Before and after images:
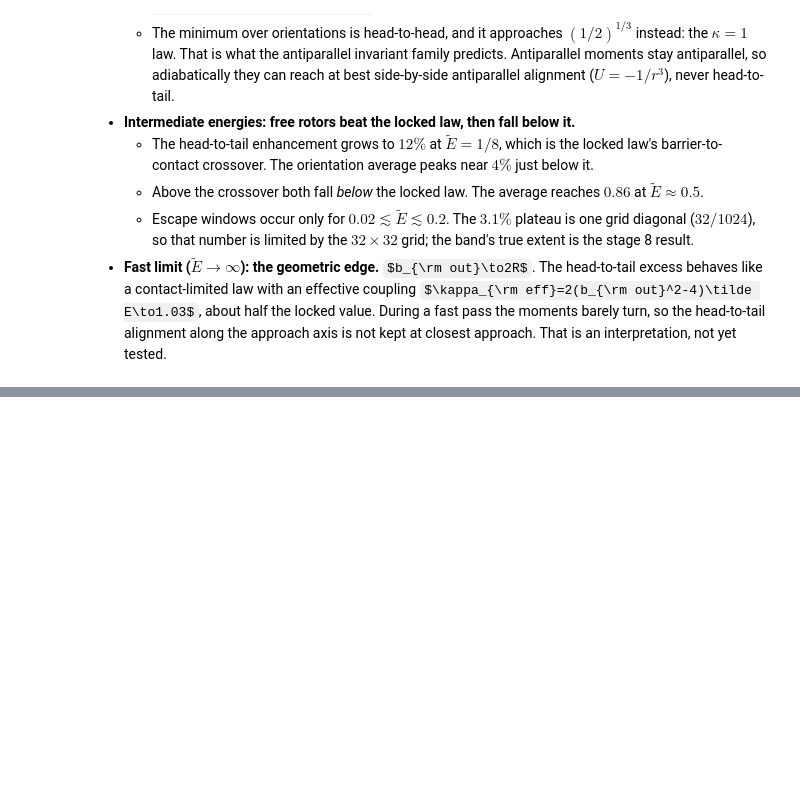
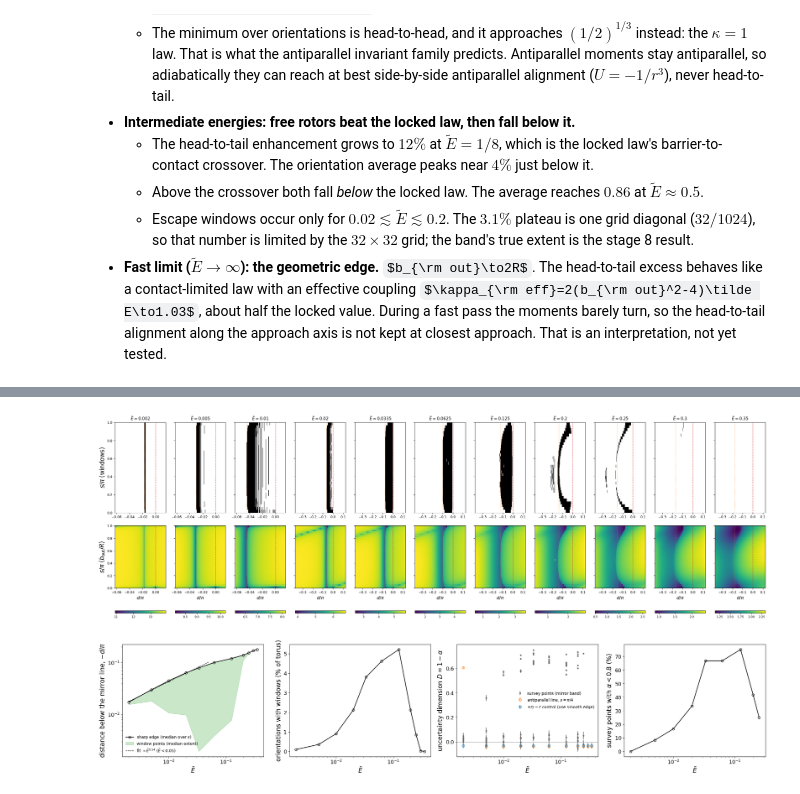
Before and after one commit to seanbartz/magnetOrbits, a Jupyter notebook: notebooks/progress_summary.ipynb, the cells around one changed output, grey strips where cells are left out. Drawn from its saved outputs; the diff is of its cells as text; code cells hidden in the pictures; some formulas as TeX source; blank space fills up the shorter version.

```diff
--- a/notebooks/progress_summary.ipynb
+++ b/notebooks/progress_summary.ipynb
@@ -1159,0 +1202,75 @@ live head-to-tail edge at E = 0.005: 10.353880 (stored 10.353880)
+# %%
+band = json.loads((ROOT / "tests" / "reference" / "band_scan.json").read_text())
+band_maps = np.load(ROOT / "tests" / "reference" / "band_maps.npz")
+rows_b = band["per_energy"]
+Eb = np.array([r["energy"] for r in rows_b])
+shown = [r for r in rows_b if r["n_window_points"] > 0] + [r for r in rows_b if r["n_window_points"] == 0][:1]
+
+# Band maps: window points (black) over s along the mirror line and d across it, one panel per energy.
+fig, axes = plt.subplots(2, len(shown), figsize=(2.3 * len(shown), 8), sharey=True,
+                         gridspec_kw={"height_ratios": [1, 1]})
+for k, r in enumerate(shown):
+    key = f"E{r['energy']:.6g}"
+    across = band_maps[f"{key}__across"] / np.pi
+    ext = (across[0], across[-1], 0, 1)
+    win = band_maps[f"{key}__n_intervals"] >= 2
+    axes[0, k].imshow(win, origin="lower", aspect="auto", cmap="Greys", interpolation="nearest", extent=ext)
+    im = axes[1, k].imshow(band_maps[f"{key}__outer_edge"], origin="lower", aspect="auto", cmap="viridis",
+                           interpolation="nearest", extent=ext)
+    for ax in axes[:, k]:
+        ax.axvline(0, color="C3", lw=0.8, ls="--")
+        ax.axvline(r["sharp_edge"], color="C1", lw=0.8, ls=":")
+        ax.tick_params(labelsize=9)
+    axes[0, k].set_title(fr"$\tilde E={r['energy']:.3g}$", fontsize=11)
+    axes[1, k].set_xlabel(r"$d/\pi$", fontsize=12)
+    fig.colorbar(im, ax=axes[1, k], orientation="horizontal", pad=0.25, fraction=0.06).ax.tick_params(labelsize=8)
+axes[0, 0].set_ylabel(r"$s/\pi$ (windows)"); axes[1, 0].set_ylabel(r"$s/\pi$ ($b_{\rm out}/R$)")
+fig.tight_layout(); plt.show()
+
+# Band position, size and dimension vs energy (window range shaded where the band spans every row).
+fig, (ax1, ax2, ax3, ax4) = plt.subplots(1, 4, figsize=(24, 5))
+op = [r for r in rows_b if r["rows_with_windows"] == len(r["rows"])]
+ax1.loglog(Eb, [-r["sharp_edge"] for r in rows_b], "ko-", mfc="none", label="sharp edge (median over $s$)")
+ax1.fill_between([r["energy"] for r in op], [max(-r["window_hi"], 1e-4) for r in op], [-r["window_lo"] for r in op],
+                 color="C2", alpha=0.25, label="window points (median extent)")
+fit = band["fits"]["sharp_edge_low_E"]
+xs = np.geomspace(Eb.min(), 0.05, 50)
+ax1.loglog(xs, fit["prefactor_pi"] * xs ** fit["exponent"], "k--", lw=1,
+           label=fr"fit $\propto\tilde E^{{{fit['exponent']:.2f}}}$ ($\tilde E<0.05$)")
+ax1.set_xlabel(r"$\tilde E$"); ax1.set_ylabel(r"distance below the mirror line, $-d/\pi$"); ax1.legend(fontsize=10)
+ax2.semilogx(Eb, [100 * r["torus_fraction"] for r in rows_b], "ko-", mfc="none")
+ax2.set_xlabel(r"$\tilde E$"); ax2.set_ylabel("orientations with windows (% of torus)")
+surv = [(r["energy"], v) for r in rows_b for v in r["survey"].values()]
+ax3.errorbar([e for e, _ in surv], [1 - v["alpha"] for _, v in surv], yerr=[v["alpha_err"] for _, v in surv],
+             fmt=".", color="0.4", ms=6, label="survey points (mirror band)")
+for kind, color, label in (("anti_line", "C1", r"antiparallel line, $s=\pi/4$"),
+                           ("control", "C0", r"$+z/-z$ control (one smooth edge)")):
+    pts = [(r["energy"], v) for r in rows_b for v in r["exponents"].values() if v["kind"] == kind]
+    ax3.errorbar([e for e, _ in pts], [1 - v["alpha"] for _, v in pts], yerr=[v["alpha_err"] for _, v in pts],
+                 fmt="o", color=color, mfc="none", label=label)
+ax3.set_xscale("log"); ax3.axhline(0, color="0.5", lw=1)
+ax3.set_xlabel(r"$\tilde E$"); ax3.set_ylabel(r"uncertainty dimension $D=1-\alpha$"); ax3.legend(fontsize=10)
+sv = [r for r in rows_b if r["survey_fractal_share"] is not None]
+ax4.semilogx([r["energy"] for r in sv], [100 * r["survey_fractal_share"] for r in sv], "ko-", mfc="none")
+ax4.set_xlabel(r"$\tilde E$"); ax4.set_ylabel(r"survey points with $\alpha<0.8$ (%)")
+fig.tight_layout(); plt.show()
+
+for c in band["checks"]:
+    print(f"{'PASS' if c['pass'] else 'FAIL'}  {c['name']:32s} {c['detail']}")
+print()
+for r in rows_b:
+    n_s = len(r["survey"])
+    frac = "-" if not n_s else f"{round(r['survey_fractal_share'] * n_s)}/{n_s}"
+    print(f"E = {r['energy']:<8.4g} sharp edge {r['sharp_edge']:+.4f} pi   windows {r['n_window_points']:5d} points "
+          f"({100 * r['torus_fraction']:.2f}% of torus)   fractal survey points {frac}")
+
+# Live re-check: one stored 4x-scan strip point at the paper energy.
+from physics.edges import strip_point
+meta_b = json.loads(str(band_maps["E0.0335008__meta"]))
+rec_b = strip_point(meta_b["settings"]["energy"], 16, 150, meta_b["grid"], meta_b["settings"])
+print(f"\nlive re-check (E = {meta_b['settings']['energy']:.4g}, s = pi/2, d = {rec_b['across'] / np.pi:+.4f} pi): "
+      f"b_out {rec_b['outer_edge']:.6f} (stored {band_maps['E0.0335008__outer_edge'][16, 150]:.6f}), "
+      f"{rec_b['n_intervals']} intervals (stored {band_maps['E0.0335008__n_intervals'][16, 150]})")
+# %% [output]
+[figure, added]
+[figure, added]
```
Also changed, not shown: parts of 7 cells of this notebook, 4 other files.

■ YOUR OBJECTIVE
Please output all the data exactly as given, with the pictures omitted.

■ ANSWER SPACE
Before and after one commit to seanbartz/magnetOrbits, a Jupyter notebook: notebooks/progress_summary.ipynb, the cells around one changed output, grey strips where cells are left out. Drawn from its saved outputs; the diff is of its cells as text; code cells hidden in the pictures; some formulas as TeX source; blank space fills up the shorter version.

```diff
--- a/notebooks/progress_summary.ipynb
+++ b/notebooks/progress_summary.ipynb
@@ -1159,0 +1202,75 @@ live head-to-tail edge at E = 0.005: 10.353880 (stored 10.353880)
+# %%
+band = json.loads((ROOT / "tests" / "reference" / "band_scan.json").read_text())
+band_maps = np.load(ROOT / "tests" / "reference" / "band_maps.npz")
+rows_b = band["per_energy"]
+Eb = np.array([r["energy"] for r in rows_b])
+shown = [r for r in rows_b if r["n_window_points"] > 0] + [r for r in rows_b if r["n_window_points"] == 0][:1]
+
+# Band maps: window points (black) over s along the mirror line and d across it, one panel per energy.
+fig, axes = plt.subplots(2, len(shown), figsize=(2.3 * len(shown), 8), sharey=True,
+                         gridspec_kw={"height_ratios": [1, 1]})
+for k, r in enumerate(shown):
+    key = f"E{r['energy']:.6g}"
+    across = band_maps[f"{key}__across"] / np.pi
+    ext = (across[0], across[-1], 0, 1)
+    win = band_maps[f"{key}__n_intervals"] >= 2
+    axes[0, k].imshow(win, origin="lower", aspect="auto", cmap="Greys", interpolation="nearest", extent=ext)
+    im = axes[1, k].imshow(band_maps[f"{key}__outer_edge"], origin="lower", aspect="auto", cmap="viridis",
+                           interpolation="nearest", extent=ext)
+    for ax in axes[:, k]:
+        ax.axvline(0, color="C3", lw=0.8, ls="--")
+        ax.axvline(r["sharp_edge"], color="C1", lw=0.8, ls=":")
+        ax.tick_params(labelsize=9)
+    axes[0, k].set_title(fr"$\tilde E={r['energy']:.3g}$", fontsize=11)
+    axes[1, k].set_xlabel(r"$d/\pi$", fontsize=12)
+    fig.colorbar(im, ax=axes[1, k], orientation="horizontal", pad=0.25, fraction=0.06).ax.tick_params(labelsize=8)
+axes[0, 0].set_ylabel(r"$s/\pi$ (windows)"); axes[1, 0].set_ylabel(r"$s/\pi$ ($b_{\rm out}/R$)")
+fig.tight_layout(); plt.show()
+
+# Band position, size and dimension vs energy (window range shaded where the band spans every row).
+fig, (ax1, ax2, ax3, ax4) = plt.subplots(1, 4, figsize=(24, 5))
+op = [r for r in rows_b if r["rows_with_windows"] == len(r["rows"])]
+ax1.loglog(Eb, [-r["sharp_edge"] for r in rows_b], "ko-", mfc="none", label="sharp edge (median over $s$)")
+ax1.fill_between([r["energy"] for r in op], [max(-r["window_hi"], 1e-4) for r in op], [-r["window_lo"] for r in op],
+                 color="C2", alpha=0.25, label="window points (median extent)")
+fit = band["fits"]["sharp_edge_low_E"]
+xs = np.geomspace(Eb.min(), 0.05, 50)
+ax1.loglog(xs, fit["prefactor_pi"] * xs ** fit["exponent"], "k--", lw=1,
+           label=fr"fit $\propto\tilde E^{{{fit['exponent']:.2f}}}$ ($\tilde E<0.05$)")
+ax1.set_xlabel(r"$\tilde E$"); ax1.set_ylabel(r"distance below the mirror line, $-d/\pi$"); ax1.legend(fontsize=10)
+ax2.semilogx(Eb, [100 * r["torus_fraction"] for r in rows_b], "ko-", mfc="none")
+ax2.set_xlabel(r"$\tilde E$"); ax2.set_ylabel("orientations with windows (% of torus)")
+surv = [(r["energy"], v) for r in rows_b for v in r["survey"].values()]
+ax3.errorbar([e for e, _ in surv], [1 - v["alpha"] for _, v in surv], yerr=[v["alpha_err"] for _, v in surv],
+             fmt=".", color="0.4", ms=6, label="survey points (mirror band)")
+for kind, color, label in (("anti_line", "C1", r"antiparallel line, $s=\pi/4$"),
+                           ("control", "C0", r"$+z/-z$ control (one smooth edge)")):
+    pts = [(r["energy"], v) for r in rows_b for v in r["exponents"].values() if v["kind"] == kind]
+    ax3.errorbar([e for e, _ in pts], [1 - v["alpha"] for _, v in pts], yerr=[v["alpha_err"] for _, v in pts],
+                 fmt="o", color=color, mfc="none", label=label)
+ax3.set_xscale("log"); ax3.axhline(0, color="0.5", lw=1)
+ax3.set_xlabel(r"$\tilde E$"); ax3.set_ylabel(r"uncertainty dimension $D=1-\alpha$"); ax3.legend(fontsize=10)
+sv = [r for r in rows_b if r["survey_fractal_share"] is not None]
+ax4.semilogx([r["energy"] for r in sv], [100 * r["survey_fractal_share"] for r in sv], "ko-", mfc="none")
+ax4.set_xlabel(r"$\tilde E$"); ax4.set_ylabel(r"survey points with $\alpha<0.8$ (%)")
+fig.tight_layout(); plt.show()
+
+for c in band["checks"]:
+    print(f"{'PASS' if c['pass'] else 'FAIL'}  {c['name']:32s} {c['detail']}")
+print()
+for r in rows_b:
+    n_s = len(r["survey"])
+    frac = "-" if not n_s else f"{round(r['survey_fractal_share'] * n_s)}/{n_s}"
+    print(f"E = {r['energy']:<8.4g} sharp edge {r['sharp_edge']:+.4f} pi   windows {r['n_window_points']:5d} points "
+          f"({100 * r['torus_fraction']:.2f}% of torus)   fractal survey points {frac}")
+
+# Live re-check: one stored 4x-scan strip point at the paper energy.
+from physics.edges import strip_point
+meta_b = json.loads(str(band_maps["E0.0335008__meta"]))
+rec_b = strip_point(meta_b["settings"]["energy"], 16, 150, meta_b["grid"], meta_b["settings"])
+print(f"\nlive re-check (E = {meta_b['settings']['energy']:.4g}, s = pi/2, d = {rec_b['across'] / np.pi:+.4f} pi): "
+      f"b_out {rec_b['outer_edge']:.6f} (stored {band_maps['E0.0335008__outer_edge'][16, 150]:.6f}), "
+      f"{rec_b['n_intervals']} intervals (stored {band_maps['E0.0335008__n_intervals'][16, 150]})")
+# %% [output]
+[figure, added]
+[figure, added]
```
Also changed, not shown: parts of 7 cells of this notebook, 4 other files.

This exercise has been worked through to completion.